***** GIVEN RECORDS
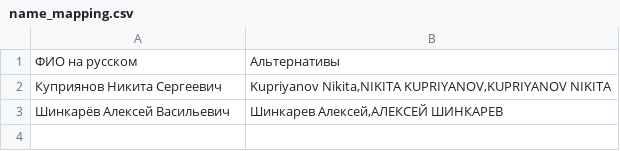
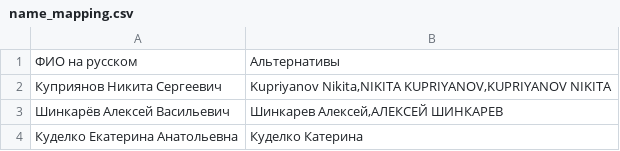
Before and after one commit to mkharytonau/bft-league-rating, a CSV file: src/main/resources/2025/name_mapping.csv, drawn as a sheet; the diff names each change by its address in the sheet, - before the commit and + after, or states it on an @@ line.

Commit message:
Fix Куделко Катерина

```diff
--- a/src/main/resources/2025/name_mapping.csv
+++ b/src/main/resources/2025/name_mapping.csv
+row 4: Куделко Екатерина Анатольевна | Куделко Катерина
```
Also changed, not shown: src/main/resources/2025/MinskTriathlon/women_113_calculated.csv, src/main/resources/2025/rating_women.csv, 2 other files.
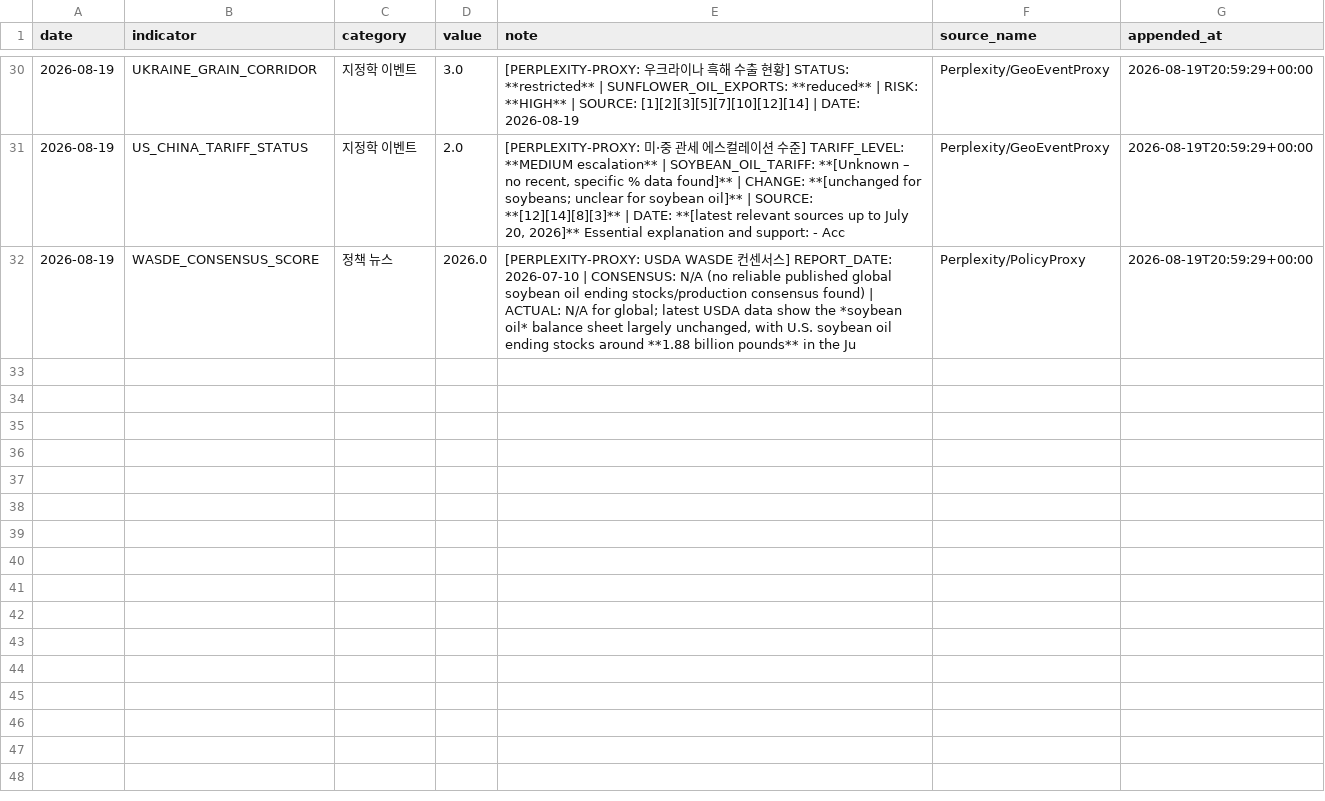
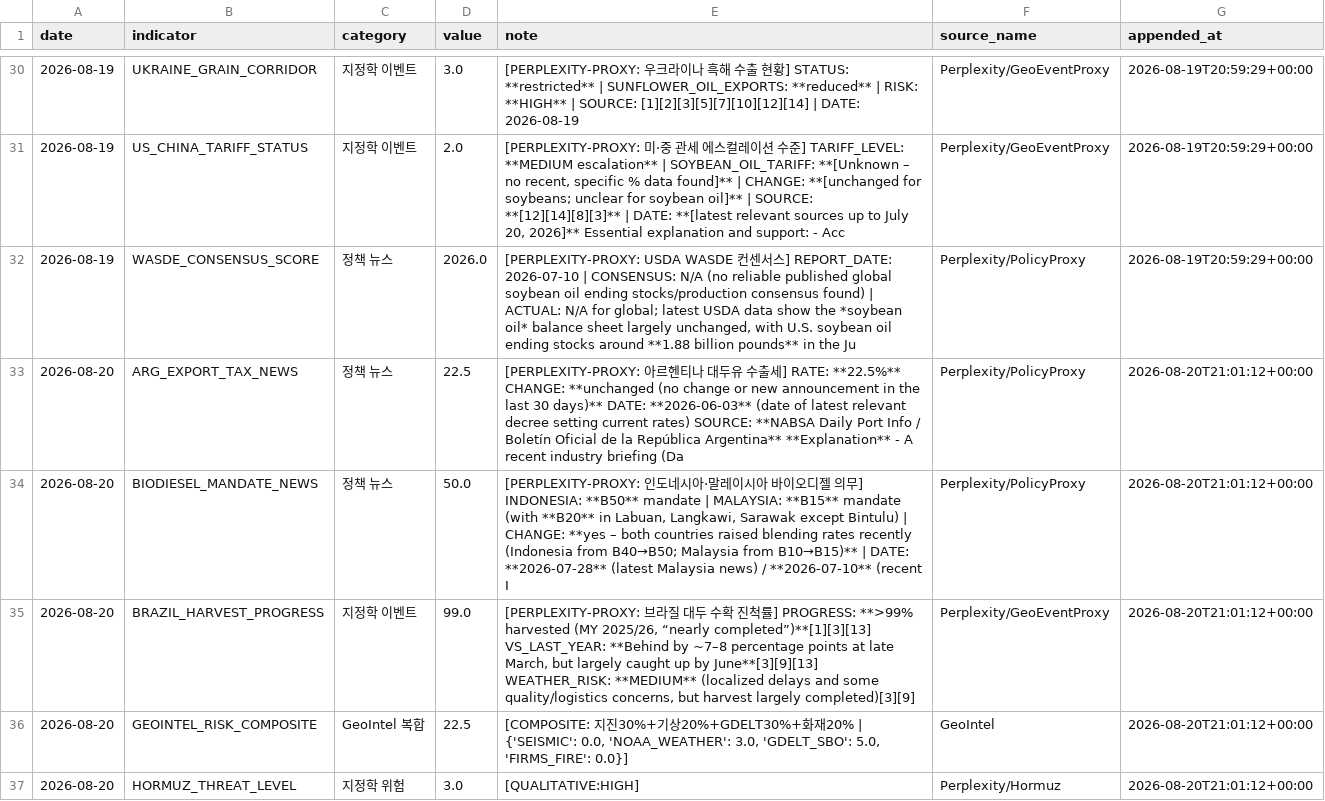
Before and after one commit to Jozosco/Nexus, a CSV file: data/processed/unstructured_daily_signals.csv, drawn as a sheet; only a part is shown, gaps mark what is left out; the diff covers the shown part only.

```diff
--- a/data/processed/unstructured_daily_signals.csv
+++ b/data/processed/unstructured_daily_signals.csv
@@ -32 +32,6 @@ date,indicator,category,value,note,source_name,appended_at
 2026-08-19,WASDE_CONSENSUS_SCORE,정책 뉴스,2026.0,"[PERPLEXITY-PROXY: USDA WASDE 컨센서스] REPORT_DATE: 2026-07-10 | CONSENSUS: N/A (no reliable published global soybean oil ending stocks/production consensus found) | ACTUAL: N/A for global; latest USDA data show the *soybean oil* balance sheet largely unchanged, with U.S. soybean oil ending stocks around **1.88 billion pounds** in the Ju",Perplexity/PolicyProxy,2026-08-19T20:59:29+00:00
+2026-08-20,ARG_EXPORT_TAX_NEWS,정책 뉴스,22.5,[PERPLEXITY-PROXY: 아르헨티나 대두유 수출세] RATE: **22.5%**   CHANGE: **unchanged (no change or new announcement in the last 30 days)**   DATE: **2026-06-03** (date of latest relevant decree setting current rates)   SOURCE: **NABSA Daily Port Info / Boletín Oficial de la República Argentina**  **Explanation**  - A recent industry briefing (Da,Perplexity/PolicyProxy,2026-08-20T21:01:12+00:00
+2026-08-20,BIODIESEL_MANDATE_NEWS,정책 뉴스,50.0,"[PERPLEXITY-PROXY: 인도네시아·말레이시아 바이오디젤 의무] INDONESIA: **B50** mandate | MALAYSIA: **B15** mandate (with **B20** in Labuan, Langkawi, Sarawak except Bintulu) | CHANGE: **yes – both countries raised blending rates recently (Indonesia from B40→B50; Malaysia from B10→B15)** | DATE: **2026-07-28** (latest Malaysia news) / **2026-07-10** (recent I",Perplexity/PolicyProxy,2026-08-20T21:01:12+00:00
+2026-08-20,BRAZIL_HARVEST_PROGRESS,지정학 이벤트,99.0,"[PERPLEXITY-PROXY: 브라질 대두 수확 진척률] PROGRESS: **>99% harvested (MY 2025/26, “nearly completed”)**[1][3][13]   VS_LAST_YEAR: **Behind by ~7–8 percentage points at late March, but largely caught up by June**[3][9][13]   WEATHER_RISK: **MEDIUM** (localized delays and some quality/logistics concerns, but harvest largely completed)[3][9]  ",Perplexity/GeoEventProxy,2026-08-20T21:01:12+00:00
+2026-08-20,GEOINTEL_RISK_COMPOSITE,GeoIntel 복합,22.5,"[COMPOSITE: 지진30%+기상20%+GDELT30%+화재20% | {'SEISMIC': 0.0, 'NOAA_WEATHER': 3.0, 'GDELT_SBO': 5.0, 'FIRMS_FIRE': 0.0}]",GeoIntel,2026-08-20T21:01:12+00:00
+2026-08-20,HORMUZ_THREAT_LEVEL,지정학 위험,3.0,[QUALITATIVE:HIGH],Perplexity/Hormuz,2026-08-20T21:01:12+00:00
```
Also changed, not shown: 5 added rows elsewhere in this file.
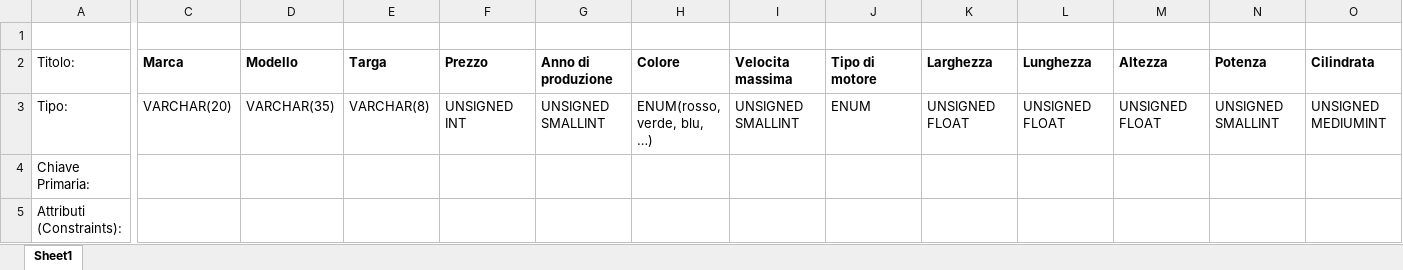
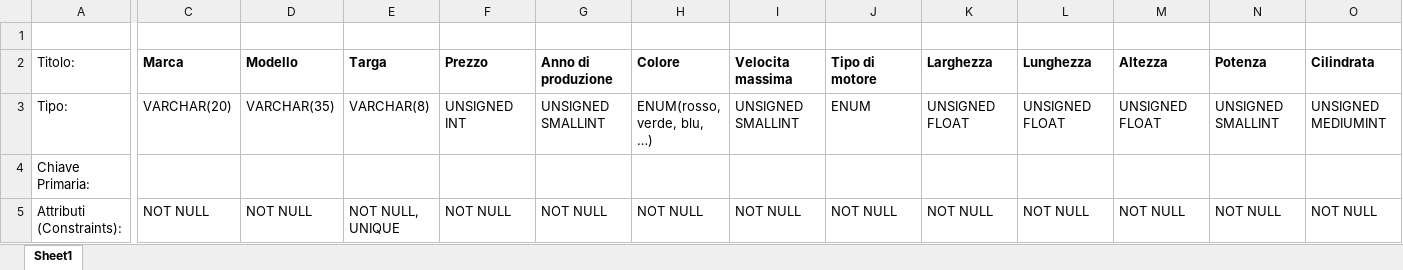
Before and after one commit to ThomasYoussef-Business/db-first, an Excel workbook: Tabella Auto.xlsx, sheet Sheet1, drawn as a sheet; only a part is shown, gaps mark what is left out; values as stored, in another font and other column widths than the file's, no borders; the diff covers the shown part only; the diff names each change by its address in the sheet, - before the commit and + after, or states it on an @@ line.

Commit message:
Finito l'esercizio aggiungendo gli attributi

```diff
--- a/Tabella Auto.xlsx (sheet Sheet1)
+++ b/Tabella Auto.xlsx (sheet Sheet1)
-C5 (Marca): (empty)
+C5 (Marca): NOT NULL
-D5 (Modello): (empty)
+D5 (Modello): NOT NULL
-E5 (Targa): (empty)
+E5 (Targa): NOT NULL, UNIQUE
-F5 (Prezzo): (empty)
+F5 (Prezzo): NOT NULL
-G5 (Anno di produzione): (empty)
+G5 (Anno di produzione): NOT NULL
-H5 (Colore): (empty)
+H5 (Colore): NOT NULL
-I5 (Velocita massima): (empty)
+I5 (Velocita massima): NOT NULL
-J5 (Tipo di motore): (empty)
+J5 (Tipo di motore): NOT NULL
-K5 (Larghezza): (empty)
+K5 (Larghezza): NOT NULL
-L5 (Lunghezza): (empty)
+L5 (Lunghezza): NOT NULL
-M5 (Altezza): (empty)
+M5 (Altezza): NOT NULL
-N5 (Potenza): (empty)
+N5 (Potenza): NOT NULL
-O5 (Cilindrata): (empty)
+O5 (Cilindrata): NOT NULL
```
Also changed, not shown: 1 edited cell elsewhere in this sheet.
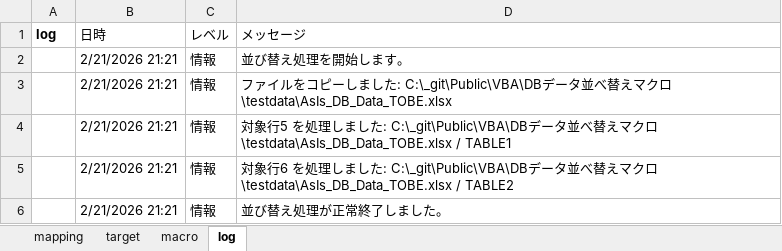
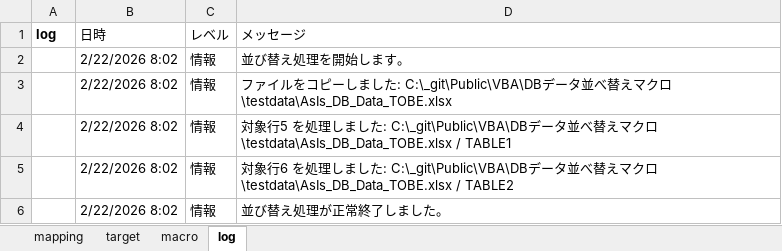
Before and after one commit to mtk57/Public, an Excel workbook: VBA/DBデータ並べ替えマクロ/DBデータ並べ替え.xlsm, sheet log, drawn as a sheet; values as stored, in another font and other column widths than the file's, no borders; the diff names each change by its address in the sheet, - before the commit and + after, or states it on an @@ line.

```diff
--- a/VBA/DBデータ並べ替えマクロ/DBデータ並べ替え.xlsm (sheet log)
+++ b/VBA/DBデータ並べ替えマクロ/DBデータ並べ替え.xlsm (sheet log)
-B2:B6 (日時): 2/21/2026 21:21
+B2:B6 (日時): 2/22/2026 8:02
```
Also changed, not shown: sheet mapping, sheet macro, 2 other files.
**********
ASSIGNMENT:
The answer must be the entries above, printed exactly, with no pictures.

THE ANSWER:
Before and after one commit to mkharytonau/bft-league-rating, a CSV file: src/main/resources/2025/name_mapping.csv, drawn as a sheet; the diff names each change by its address in the sheet, - before the commit and + after, or states it on an @@ line.

Commit message:
Fix Куделко Катерина

```diff
--- a/src/main/resources/2025/name_mapping.csv
+++ b/src/main/resources/2025/name_mapping.csv
+row 4: Куделко Екатерина Анатольевна | Куделко Катерина
```
Also changed, not shown: src/main/resources/2025/MinskTriathlon/women_113_calculated.csv, src/main/resources/2025/rating_women.csv, 2 other files.
Before and after one commit to Jozosco/Nexus, a CSV file: data/processed/unstructured_daily_signals.csv, drawn as a sheet; only a part is shown, gaps mark what is left out; the diff covers the shown part only.

```diff
--- a/data/processed/unstructured_daily_signals.csv
+++ b/data/processed/unstructured_daily_signals.csv
@@ -32 +32,6 @@ date,indicator,category,value,note,source_name,appended_at
 2026-08-19,WASDE_CONSENSUS_SCORE,정책 뉴스,2026.0,"[PERPLEXITY-PROXY: USDA WASDE 컨센서스] REPORT_DATE: 2026-07-10 | CONSENSUS: N/A (no reliable published global soybean oil ending stocks/production consensus found) | ACTUAL: N/A for global; latest USDA data show the *soybean oil* balance sheet largely unchanged, with U.S. soybean oil ending stocks around **1.88 billion pounds** in the Ju",Perplexity/PolicyProxy,2026-08-19T20:59:29+00:00
+2026-08-20,ARG_EXPORT_TAX_NEWS,정책 뉴스,22.5,[PERPLEXITY-PROXY: 아르헨티나 대두유 수출세] RATE: **22.5%**   CHANGE: **unchanged (no change or new announcement in the last 30 days)**   DATE: **2026-06-03** (date of latest relevant decree setting current rates)   SOURCE: **NABSA Daily Port Info / Boletín Oficial de la República Argentina**  **Explanation**  - A recent industry briefing (Da,Perplexity/PolicyProxy,2026-08-20T21:01:12+00:00
+2026-08-20,BIODIESEL_MANDATE_NEWS,정책 뉴스,50.0,"[PERPLEXITY-PROXY: 인도네시아·말레이시아 바이오디젤 의무] INDONESIA: **B50** mandate | MALAYSIA: **B15** mandate (with **B20** in Labuan, Langkawi, Sarawak except Bintulu) | CHANGE: **yes – both countries raised blending rates recently (Indonesia from B40→B50; Malaysia from B10→B15)** | DATE: **2026-07-28** (latest Malaysia news) / **2026-07-10** (recent I",Perplexity/PolicyProxy,2026-08-20T21:01:12+00:00
+2026-08-20,BRAZIL_HARVEST_PROGRESS,지정학 이벤트,99.0,"[PERPLEXITY-PROXY: 브라질 대두 수확 진척률] PROGRESS: **>99% harvested (MY 2025/26, “nearly completed”)**[1][3][13]   VS_LAST_YEAR: **Behind by ~7–8 percentage points at late March, but largely caught up by June**[3][9][13]   WEATHER_RISK: **MEDIUM** (localized delays and some quality/logistics concerns, but harvest largely completed)[3][9]  ",Perplexity/GeoEventProxy,2026-08-20T21:01:12+00:00
+2026-08-20,GEOINTEL_RISK_COMPOSITE,GeoIntel 복합,22.5,"[COMPOSITE: 지진30%+기상20%+GDELT30%+화재20% | {'SEISMIC': 0.0, 'NOAA_WEATHER': 3.0, 'GDELT_SBO': 5.0, 'FIRMS_FIRE': 0.0}]",GeoIntel,2026-08-20T21:01:12+00:00
+2026-08-20,HORMUZ_THREAT_LEVEL,지정학 위험,3.0,[QUALITATIVE:HIGH],Perplexity/Hormuz,2026-08-20T21:01:12+00:00
```
Also changed, not shown: 5 added rows elsewhere in this file.
Before and after one commit to ThomasYoussef-Business/db-first, an Excel workbook: Tabella Auto.xlsx, sheet Sheet1, drawn as a sheet; only a part is shown, gaps mark what is left out; values as stored, in another font and other column widths than the file's, no borders; the diff covers the shown part only; the diff names each change by its address in the sheet, - before the commit and + after, or states it on an @@ line.

Commit message:
Finito l'esercizio aggiungendo gli attributi

```diff
--- a/Tabella Auto.xlsx (sheet Sheet1)
+++ b/Tabella Auto.xlsx (sheet Sheet1)
-C5 (Marca): (empty)
+C5 (Marca): NOT NULL
-D5 (Modello): (empty)
+D5 (Modello): NOT NULL
-E5 (Targa): (empty)
+E5 (Targa): NOT NULL, UNIQUE
-F5 (Prezzo): (empty)
+F5 (Prezzo): NOT NULL
-G5 (Anno di produzione): (empty)
+G5 (Anno di produzione): NOT NULL
-H5 (Colore): (empty)
+H5 (Colore): NOT NULL
-I5 (Velocita massima): (empty)
+I5 (Velocita massima): NOT NULL
-J5 (Tipo di motore): (empty)
+J5 (Tipo di motore): NOT NULL
-K5 (Larghezza): (empty)
+K5 (Larghezza): NOT NULL
-L5 (Lunghezza): (empty)
+L5 (Lunghezza): NOT NULL
-M5 (Altezza): (empty)
+M5 (Altezza): NOT NULL
-N5 (Potenza): (empty)
+N5 (Potenza): NOT NULL
-O5 (Cilindrata): (empty)
+O5 (Cilindrata): NOT NULL
```
Also changed, not shown: 1 edited cell elsewhere in this sheet.
Before and after one commit to mtk57/Public, an Excel workbook: VBA/DBデータ並べ替えマクロ/DBデータ並べ替え.xlsm, sheet log, drawn as a sheet; values as stored, in another font and other column widths than the file's, no borders; the diff names each change by its address in the sheet, - before the commit and + after, or states it on an @@ line.

```diff
--- a/VBA/DBデータ並べ替えマクロ/DBデータ並べ替え.xlsm (sheet log)
+++ b/VBA/DBデータ並べ替えマクロ/DBデータ並べ替え.xlsm (sheet log)
-B2:B6 (日時): 2/21/2026 21:21
+B2:B6 (日時): 2/22/2026 8:02
```
Also changed, not shown: sheet mapping, sheet macro, 2 other files.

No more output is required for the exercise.